• [Directions for this task] Exact reproduction of all the data is required, with pictures excluded.

Working data START

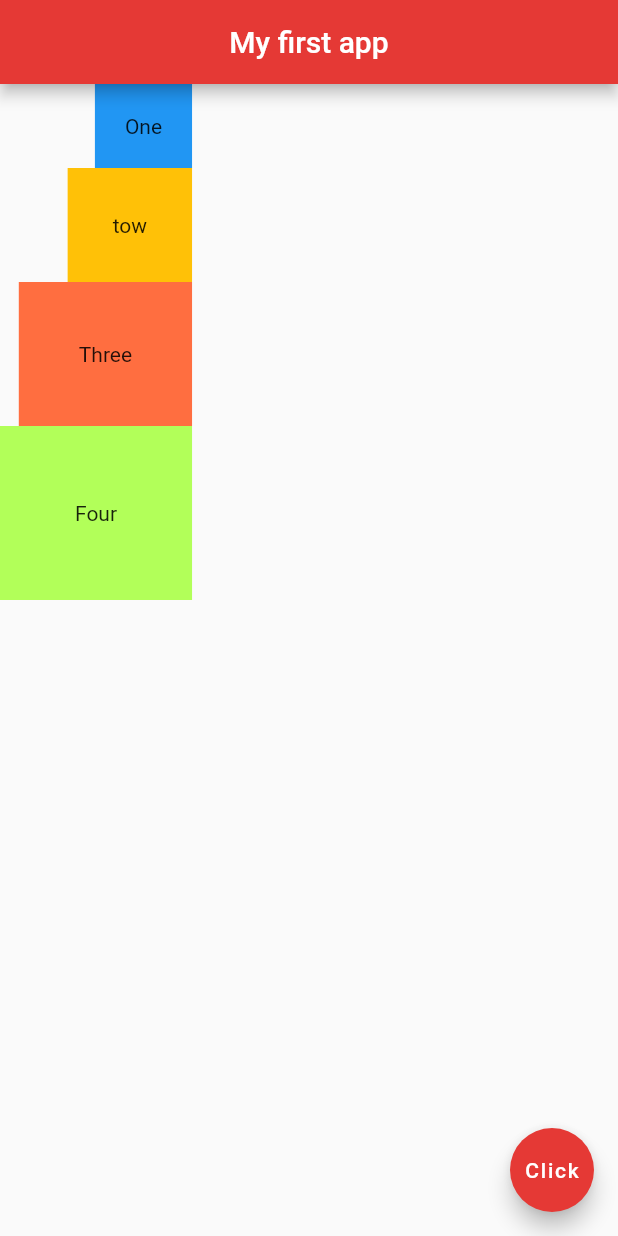
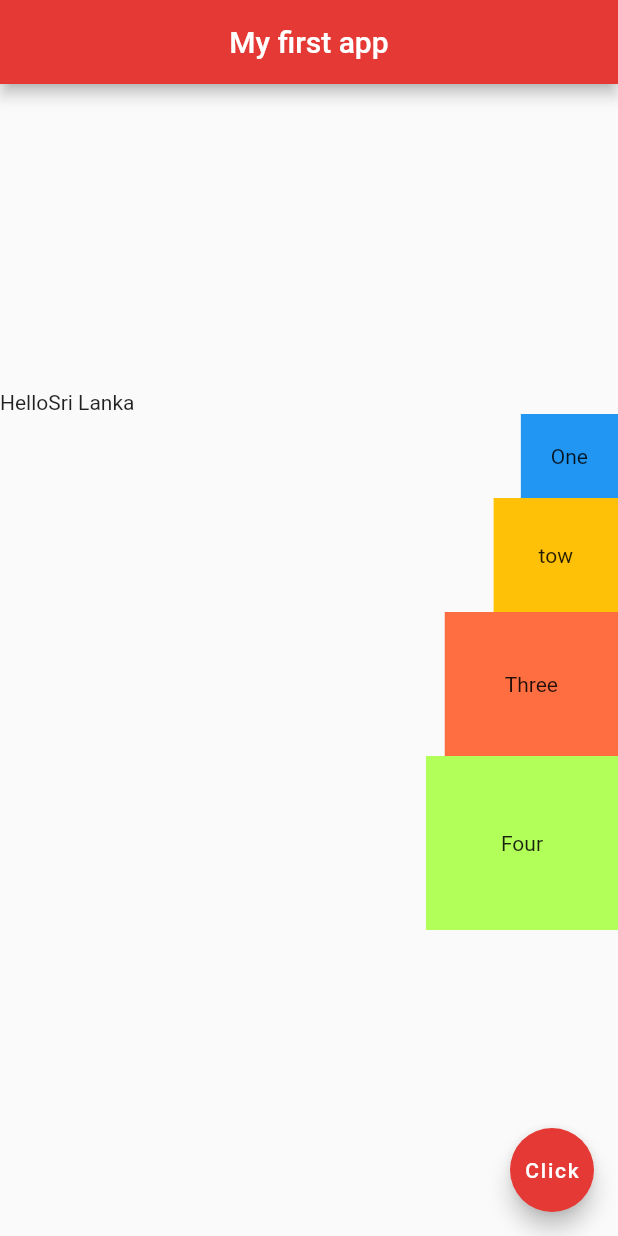
Before and after one commit to Shalika001/My-app, a Flutter app: the screen it shows after launch, on a phone screen of 412 x 824 dp. Run offline on Flutter 3.47's test engine with Material 2 defaults, Android fonts, the phone set to English and light mode, and no system bars.

Commit message:
Add row put in to the columns

```diff
--- a/First_project/lib/main.dart
+++ b/First_project/lib/main.dart
@@ -19,9 +19,15 @@ class Home extends StatelessWidget {
 
 
       body: Column(
-        mainAxisAlignment: MainAxisAlignment.start,
+        mainAxisAlignment: MainAxisAlignment.center,
         crossAxisAlignment: CrossAxisAlignment.end,
         children: [
+          Row(
+            children: <Widget>[
+              Text('Hello'),
+              Text('Sri Lanka'),
+            ],
+          ),
           Container(
             padding: EdgeInsets.all(20.0),
             color: Colors.blue,
```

Working data END

• [Result for this exercise]
Before and after one commit to Shalika001/My-app, a Flutter app: the screen it shows after launch, on a phone screen of 412 x 824 dp. Run offline on Flutter 3.47's test engine with Material 2 defaults, Android fonts, the phone set to English and light mode, and no system bars.

Commit message:
Add row put in to the columns

```diff
--- a/First_project/lib/main.dart
+++ b/First_project/lib/main.dart
@@ -19,9 +19,15 @@ class Home extends StatelessWidget {
 
 
       body: Column(
-        mainAxisAlignment: MainAxisAlignment.start,
+        mainAxisAlignment: MainAxisAlignment.center,
         crossAxisAlignment: CrossAxisAlignment.end,
         children: [
+          Row(
+            children: <Widget>[
+              Text('Hello'),
+              Text('Sri Lanka'),
+            ],
+          ),
           Container(
             padding: EdgeInsets.all(20.0),
             color: Colors.blue,
```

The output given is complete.